"You pity the plant, for which you did not labor, nor did you make it grow, which came into being in a night, and perished in a night. And should not I pity Nineveh, that great city, in which there are more than a hundred and twenty thousand persons who do not know their right hand from their left, and also much cattle?" (Jonah 4:10-11)
In both places, it is left unsaid whether the Father’s kindly words eventually pierce the heart of his unforgiving son.
Which brings us back to Luke’s Gospel. The parable of the Prodigal Son is the culmination of a series of parables illustrating that, as Jesus says, “there will be more joy in heaven over one sinner who repents than over ninety-nine righteous persons who need no repentance” (Luke 15:7). He is addressing a group of Scribes and Pharisees who were grumbling about Jesus, saying "This man receives sinners and eats with them” (Luke 15:2). The angry son in the parable is obviously intended to represent Christ’s hard-hearted critics.
Scripture, of course, always works on numerous levels, and we can see other meanings in the unforgiving brother as well. As I meditated on this passage I could see myself in this unlovely figure; as much as I can identify with the erring but repentant son, I can also be the judging, unyielding son who refuses to share his Father’s joy in the redemption of those who had previously fallen. Sometimes, amazingly, I can be both at once.
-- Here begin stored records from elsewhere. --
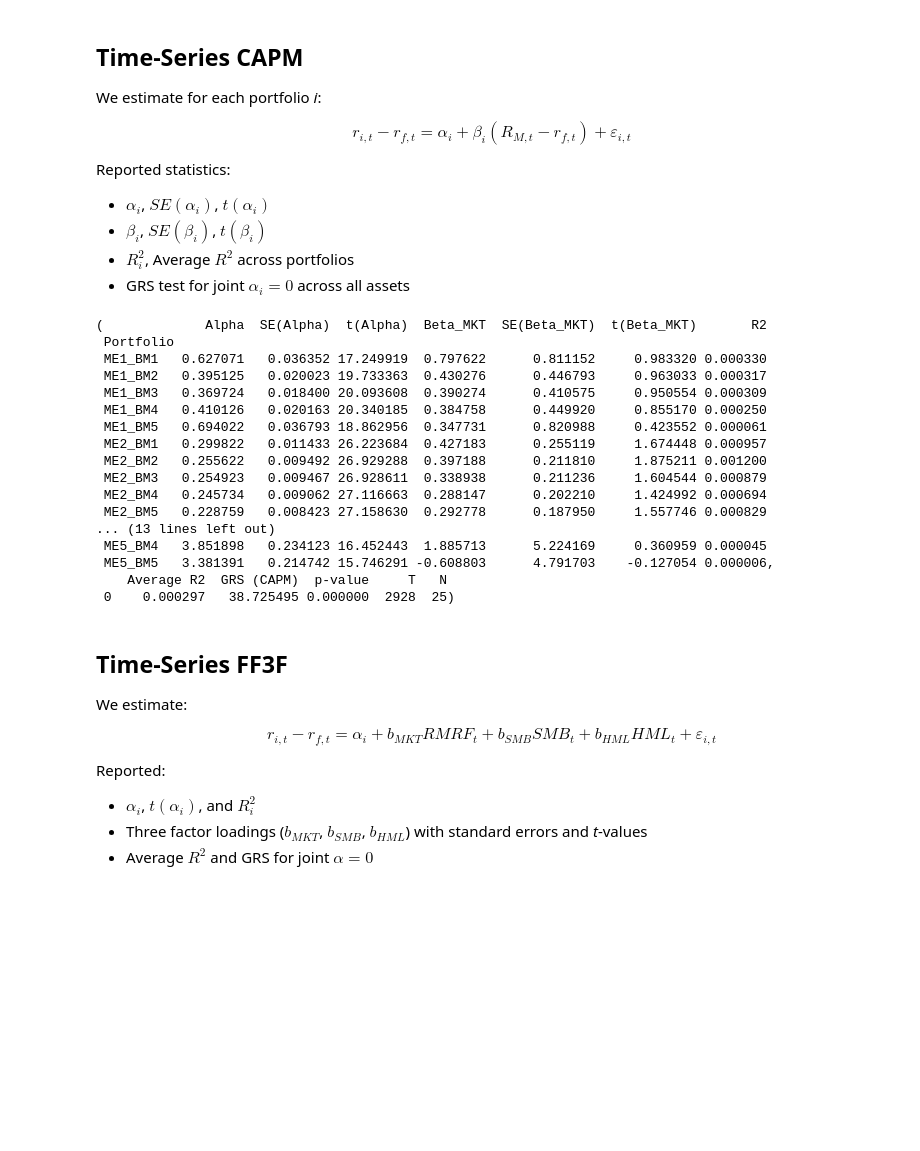
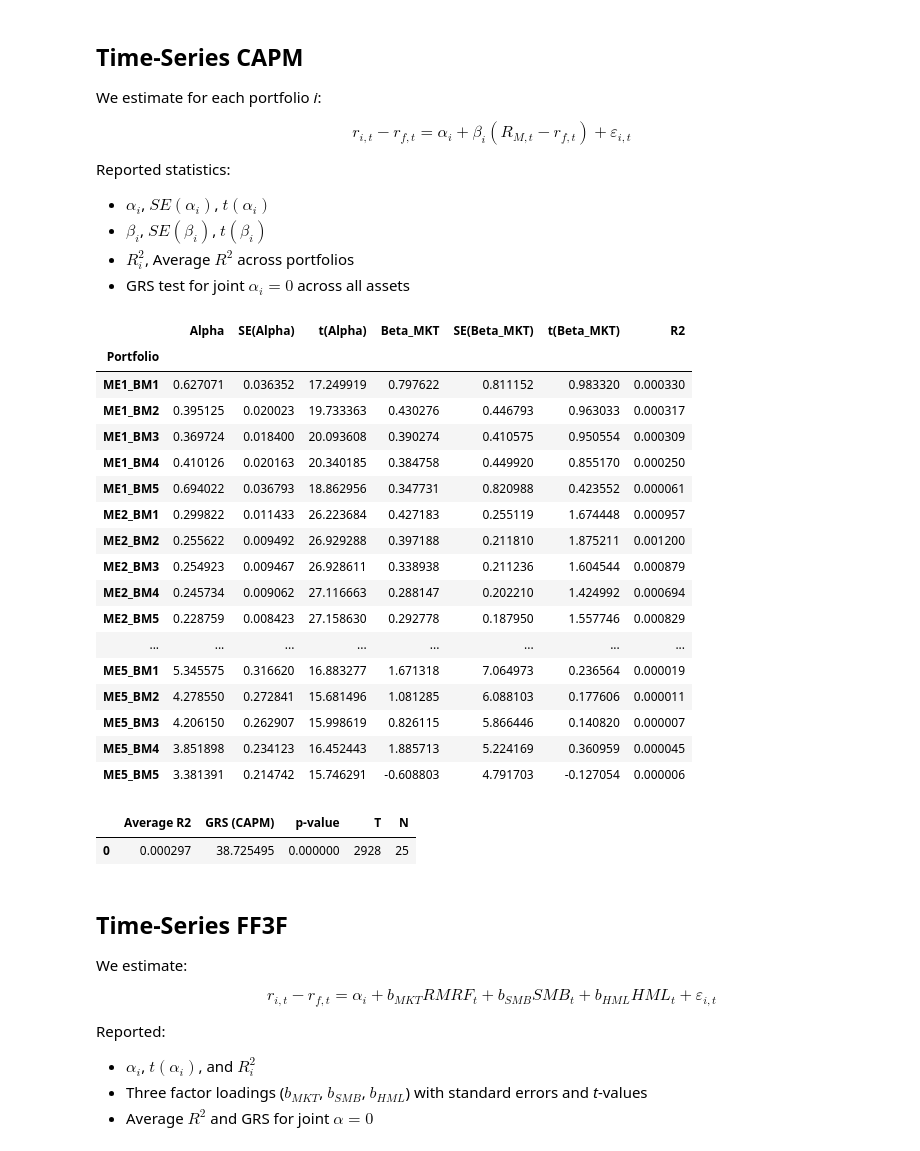
Before and after one commit to dhajibashi/Project_3, a Jupyter notebook: FIN684_Project_III.ipynb, the cells around one changed output. Cells and saved outputs as stored; diff of their text form; code cells hidden in the pictures; blank space fills up the shorter version.

```diff
--- a/FIN684_Project_III.ipynb
+++ b/FIN684_Project_III.ipynb
@@ -502,51 +503,56 @@ for p in port_cols:
         "R2": r2
     })
     alphas_capm.append(a)
     resids_capm.append(m.resid)
 
 capm_table = pd.DataFrame(capm_rows).set_index("Portfolio")
 avg_r2_capm = capm_table["R2"].mean()
 
 # residual covariance (N×N)
 resid_mat_capm = pd.DataFrame({p: resids_capm[i] for i, p in enumerate(port_cols)}).dropna()
 Sigma_e_capm   = resid_mat_capm.cov()
 
 # factor means/cov
 f_means_capm = [sample["RMRF"].mean()]
 f_cov_capm   = sample[["RMRF"]].cov()
 
 T_capm = resid_mat_capm.shape[0]
 N_capm = len(port_cols)
 L_capm = 1
 
 GRS_capm, p_capm = grs_test_with_alphas(alphas_capm, f_means_capm, f_cov_capm, Sigma_e_capm, T_capm, N_capm, L_capm)
 
 capm_summary = pd.DataFrame({
     "Average R2": [avg_r2_capm],
     "GRS (CAPM)": [GRS_capm],
     "p-value": [p_capm],
     "T": [T_capm],
     "N": [N_capm]
 })
-capm_table, capm_summary
+
+display(capm_table)
+display(capm_summary)
 # %% [output]
-(             Alpha  SE(Alpha)  t(Alpha)  Beta_MKT  SE(Beta_MKT)  t(Beta_MKT)       R2
- Portfolio
- ME1_BM1   0.627071   0.036352 17.249919  0.797622      0.811152     0.983320 0.000330
- ME1_BM2   0.395125   0.020023 19.733363  0.430276      0.446793     0.963033 0.000317
- ME1_BM3   0.369724   0.018400 20.093608  0.390274      0.410575     0.950554 0.000309
- ME1_BM4   0.410126   0.020163 20.340185  0.384758      0.449920     0.855170 0.000250
- ME1_BM5   0.694022   0.036793 18.862956  0.347731      0.820988     0.423552 0.000061
- ME2_BM1   0.299822   0.011433 26.223684  0.427183      0.255119     1.674448 0.000957
- ME2_BM2   0.255622   0.009492 26.929288  0.397188      0.211810     1.875211 0.001200
- ME2_BM3   0.254923   0.009467 26.928611  0.338938      0.211236     1.604544 0.000879
- ME2_BM4   0.245734   0.009062 27.116663  0.288147      0.202210     1.424992 0.000694
- ME2_BM5   0.228759   0.008423 27.158630  0.292778      0.187950     1.557746 0.000829
-... (13 lines left out)
- ME5_BM4   3.851898   0.234123 16.452443  1.885713      5.224169     0.360959 0.000045
- ME5_BM5   3.381391   0.214742 15.746291 -0.608803      4.791703    -0.127054 0.000006,
-    Average R2  GRS (CAPM)  p-value     T   N
- 0    0.000297   38.725495 0.000000  2928  25)
+|  | Alpha | SE(Alpha) | t(Alpha) | Beta_MKT | SE(Beta_MKT) | t(Beta_MKT) | R2 |
+| Portfolio |  |  |  |  |  |  |  |
+| ME1_BM1 | 0.627071 | 0.036352 | 17.249919 | 0.797622 | 0.811152 | 0.983320 | 0.000330 |
+| ME1_BM2 | 0.395125 | 0.020023 | 19.733363 | 0.430276 | 0.446793 | 0.963033 | 0.000317 |
+| ME1_BM3 | 0.369724 | 0.018400 | 20.093608 | 0.390274 | 0.410575 | 0.950554 | 0.000309 |
+| ME1_BM4 | 0.410126 | 0.020163 | 20.340185 | 0.384758 | 0.449920 | 0.855170 | 0.000250 |
+| ME1_BM5 | 0.694022 | 0.036793 | 18.862956 | 0.347731 | 0.820988 | 0.423552 | 0.000061 |
+| ME2_BM1 | 0.299822 | 0.011433 | 26.223684 | 0.427183 | 0.255119 | 1.674448 | 0.000957 |
+| ME2_BM2 | 0.255622 | 0.009492 | 26.929288 | 0.397188 | 0.211810 | 1.875211 | 0.001200 |
+| ME2_BM3 | 0.254923 | 0.009467 | 26.928611 | 0.338938 | 0.211236 | 1.604544 | 0.000879 |
+| ME2_BM4 | 0.245734 | 0.009062 | 27.116663 | 0.288147 | 0.202210 | 1.424992 | 0.000694 |
+| ME2_BM5 | 0.228759 | 0.008423 | 27.158630 | 0.292778 | 0.187950 | 1.557746 | 0.000829 |
+| ... | ... | ... | ... | ... | ... | ... | ... |
+| ME5_BM1 | 5.345575 | 0.316620 | 16.883277 | 1.671318 | 7.064973 | 0.236564 | 0.000019 |
+| ME5_BM2 | 4.278550 | 0.272841 | 15.681496 | 1.081285 | 6.088103 | 0.177606 | 0.000011 |
+| ME5_BM3 | 4.206150 | 0.262907 | 15.998619 | 0.826115 | 5.866446 | 0.140820 | 0.000007 |
+| ME5_BM4 | 3.851898 | 0.234123 | 16.452443 | 1.885713 | 5.224169 | 0.360959 | 0.000045 |
+| ME5_BM5 | 3.381391 | 0.214742 | 15.746291 | -0.608803 | 4.791703 | -0.127054 | 0.000006 |
+|  | Average R2 | GRS (CAPM) | p-value | T | N |
+| 0 | 0.000297 | 38.725495 | 0.000000 | 2928 | 25 |
 # %% [markdown]
 ## Time-Series FF3F
 
```
Also changed, not shown: parts of 4 cells of this notebook.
In his way, the angry son is the worse sinner. There can be no doubt that the first son has indulged in serious and destructive wrongdoing, but because it’s so obvious, and the consequences so inescapable, he knows he needs to repent. The second son appears to be doing all the right things, and in fact he is . . . on the outside. He is really like (again) the scribes and pharisees, whom Jesus says "are like whitewashed tombs, which outwardly appear beautiful, but within they are full of dead men's bones and all uncleanness" (Matthew 23:27). The appearance of probity keeps him from seeing his own sinful heart, and he willingly removes himself from his father’s house. Jesus makes the same point with a different parable in Matthew’s Gospel:
A man had two sons; and he went to the first and said, 'Son, go and work in the vineyard today.' And he answered, 'I will not'; but afterward he repented and went. And he went to the second and said the same; and he answered, 'I go, sir,' but did not go. Which of the two did the will of his father?" They said, "The first." (Matthew 21:28-31)
This is, I think, a good point to consider as we embark upon Holy Week. It may be that the inspired author of Jonah, and Jesus himself with his parable, finish with a open-ended question, because we, in the person of the (self)righteous son, are being invited to give up our stubbornness and embrace the Father's compassion. All of us need to throw ourselves on the mercy of God, Who in his prodigal love for us gave His only Son to suffer and die for our sins. Who am I to place my judgment over His?